This is just plain wrong. Something about the way the interface for MT 4.21 works means that the spell check button on my Google Toolbar doesn’t work on the entry editing screen anymore.
If you’ve been around here long at all you’ll know that this is not good, not good at all.
Get raedy for some mesed up spellign. 😛
This is my first post since the upgrade. If you’re reading this, then the upgrade went well, or at least so far. I had expected more trouble than I got.
Thus far, I’ve upgraded MT and loaded the Right Fields to Custom Fields plugin. The upgrade went smoothly and Chad’s plugin was easy and effective. My RF data came in flawlessly into CF. I expected that to break every entry with an image and It did, but only briefly. Thankfully, when I set up RF, I had the foresight to set up the template code for placing the images in it’s own template module. That made it easy to replace the RF tags with CF tags. In fact, I was able to do that before rebuilding my blog. Easy.
Next, I upgraded Notifier, the plugin that powers the email notifications that some of you get. This plugin is by Chad Everett as well, and the upgrade was also straightforward. However, the way the notification signup works has changed, so the form at left will not work for now. But, for reasons I’ll explain in a minute, I can’t update that left column yet.
Lastly, I updated the plugin that builds my blogroll at left, MT Blogroll. MT Blogroll was replaced by Linkroller but there was supposed to be a means of importing the data from MT Blogroll into Linkroller. I say supposed to be because I followed the instructions and got an error that blocked the upgrade process. Only be removing my old MT Blogroll data was I able to get the Linkroller upgrade to run. Now I’m not sure if I can recover my MT Blogroll data or not. I’ve posted a question about it on the Movalog support forums, but frankly the folks there have more questions than answers because of the sparse documentation for Linkroller and Arvind hasn’t logged in there in months. I’m not hopeful. If necessary, I’ll start over, the blogroll was hopelessly out of date anyway.
In the mean time, most of my left column is built from MT Blogroll tags. Thankfully it’s a server side include file built by a template that doesn’t automatically rebuild. That means I can leave it alone for now and it’ll display just as it has for months. That’s why I can’t yet fix the subscription template though.
That’s where I am. Tomorrow’s unplugged Sunday around here, so no more work until Monday. I haven’t tried to upgrade Photogallery yet, but that’s a bit lower on the priority list. There are a whole bunch of new things to try in MT4.21 as well, once I’ve gotten these glitches worked out.
Well, it’s time to pull the trigger and upgrade to MT 4.21. Things may get a little wonky while I work through it. Actually, they most certainly will get wonky.
Wish me luck. 😀

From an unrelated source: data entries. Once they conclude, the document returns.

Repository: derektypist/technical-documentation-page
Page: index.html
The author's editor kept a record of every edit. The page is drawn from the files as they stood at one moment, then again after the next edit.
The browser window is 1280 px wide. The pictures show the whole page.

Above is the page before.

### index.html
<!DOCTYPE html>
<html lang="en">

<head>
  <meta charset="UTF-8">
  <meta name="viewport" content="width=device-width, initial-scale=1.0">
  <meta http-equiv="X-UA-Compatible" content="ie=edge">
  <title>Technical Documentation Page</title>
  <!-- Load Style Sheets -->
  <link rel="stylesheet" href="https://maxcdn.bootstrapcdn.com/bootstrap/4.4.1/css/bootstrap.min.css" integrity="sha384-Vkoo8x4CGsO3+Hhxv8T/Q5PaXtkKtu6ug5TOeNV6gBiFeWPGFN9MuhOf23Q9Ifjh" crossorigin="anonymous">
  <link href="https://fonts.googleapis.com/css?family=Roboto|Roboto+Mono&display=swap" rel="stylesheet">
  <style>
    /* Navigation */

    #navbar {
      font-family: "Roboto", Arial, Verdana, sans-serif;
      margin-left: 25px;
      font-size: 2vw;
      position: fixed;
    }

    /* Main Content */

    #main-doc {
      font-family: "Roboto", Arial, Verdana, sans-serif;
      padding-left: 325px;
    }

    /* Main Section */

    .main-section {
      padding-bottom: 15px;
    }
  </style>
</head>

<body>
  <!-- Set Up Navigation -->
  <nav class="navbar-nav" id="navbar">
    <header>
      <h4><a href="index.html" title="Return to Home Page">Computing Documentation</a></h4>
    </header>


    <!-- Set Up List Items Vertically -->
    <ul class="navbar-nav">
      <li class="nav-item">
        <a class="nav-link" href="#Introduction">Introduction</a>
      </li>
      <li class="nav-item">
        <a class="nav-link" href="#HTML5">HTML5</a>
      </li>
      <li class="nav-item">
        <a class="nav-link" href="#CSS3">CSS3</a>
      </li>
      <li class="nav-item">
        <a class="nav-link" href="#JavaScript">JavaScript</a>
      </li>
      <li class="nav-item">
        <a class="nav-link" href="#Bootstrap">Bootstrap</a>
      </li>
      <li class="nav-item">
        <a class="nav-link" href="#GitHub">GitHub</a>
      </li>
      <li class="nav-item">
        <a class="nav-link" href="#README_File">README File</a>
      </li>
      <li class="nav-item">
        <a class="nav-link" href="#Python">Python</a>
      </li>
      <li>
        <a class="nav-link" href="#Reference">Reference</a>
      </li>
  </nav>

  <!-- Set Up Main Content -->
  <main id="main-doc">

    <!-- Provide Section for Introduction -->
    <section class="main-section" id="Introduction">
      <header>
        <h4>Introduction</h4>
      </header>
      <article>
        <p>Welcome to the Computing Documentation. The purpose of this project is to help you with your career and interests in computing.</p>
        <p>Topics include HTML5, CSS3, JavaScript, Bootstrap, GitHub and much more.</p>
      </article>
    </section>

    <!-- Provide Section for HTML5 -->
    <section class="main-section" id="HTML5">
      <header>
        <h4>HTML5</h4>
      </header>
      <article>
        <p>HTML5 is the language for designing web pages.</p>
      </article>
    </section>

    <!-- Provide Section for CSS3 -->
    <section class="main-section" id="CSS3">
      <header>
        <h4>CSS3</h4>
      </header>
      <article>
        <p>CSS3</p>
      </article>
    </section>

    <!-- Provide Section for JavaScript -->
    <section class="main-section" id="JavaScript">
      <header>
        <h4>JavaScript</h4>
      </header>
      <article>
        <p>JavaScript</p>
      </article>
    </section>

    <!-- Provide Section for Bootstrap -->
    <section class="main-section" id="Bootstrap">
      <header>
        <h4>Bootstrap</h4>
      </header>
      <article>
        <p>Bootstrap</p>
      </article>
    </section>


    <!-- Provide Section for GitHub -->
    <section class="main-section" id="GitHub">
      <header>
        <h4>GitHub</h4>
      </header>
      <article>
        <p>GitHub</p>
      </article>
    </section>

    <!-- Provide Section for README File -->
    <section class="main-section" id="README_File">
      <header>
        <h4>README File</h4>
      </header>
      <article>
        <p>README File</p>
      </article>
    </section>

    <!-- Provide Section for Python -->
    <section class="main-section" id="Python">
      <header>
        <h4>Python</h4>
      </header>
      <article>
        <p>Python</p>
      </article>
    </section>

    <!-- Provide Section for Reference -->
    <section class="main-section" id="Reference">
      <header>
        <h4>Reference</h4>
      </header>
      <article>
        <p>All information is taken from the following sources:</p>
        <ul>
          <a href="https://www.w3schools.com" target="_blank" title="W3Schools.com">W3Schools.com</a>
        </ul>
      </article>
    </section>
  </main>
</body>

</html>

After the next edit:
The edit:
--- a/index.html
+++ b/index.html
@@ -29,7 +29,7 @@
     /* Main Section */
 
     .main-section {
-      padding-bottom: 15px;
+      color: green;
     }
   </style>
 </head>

This Sunday, Doug gave a combination sermon/communion lesson (which he likes to call a ‘Sermunion’). As he was transitioning to the communion, he read an article about a car crash from a small town Indiana paper. My first, highly spiritual, thought is “how did he hear about this?” Then he read the following:
DCSD Sgt. Brian McCullough said five men traveling behind the Bosses witnessed the crash and decided to intervene. Todd Hager, Westerville, Ohio; Brian Cunes, Cincinnati; Joe Stanwick, Columbus, Ohio; Andy Erickson, Cincinnati; and Mike Meyers, Dayton, were at the same charity bike ride event as the Bosses although they had never met.
Wait a second – Todd and Joe are members of my church and and the three of us along with Andy and Mike all went to college together back in Cincinnati.
The news story covers the overview, go read Andy’s blog for more details on what happened and the emotional effects. You might think that pulling two men from a burning truck with only minutes to spare would be perhaps uplifting or exhilarating. From Andy’s perspective, you’d be wrong:
The bottom line is that, despite our efforts, we left the scene with more questions than answers. And now, a few days later, that is the part that is difficult to live with. We felt, deep down inside, less than adequate. Why on earth would I question whether or not we should stop and help? These guys were badly injured and we were pulling on them like rubber bands to get them out of the burning truck. In tears, Todd questioned his own actions, “We had to get them out. They would have died.” The balance of our own safety, our families, vs risking our lives to get these guys out. The questions bounce around like a racquetball inside our heads – on and on and on.
It’s an amazing story that makes me proud to know these guys.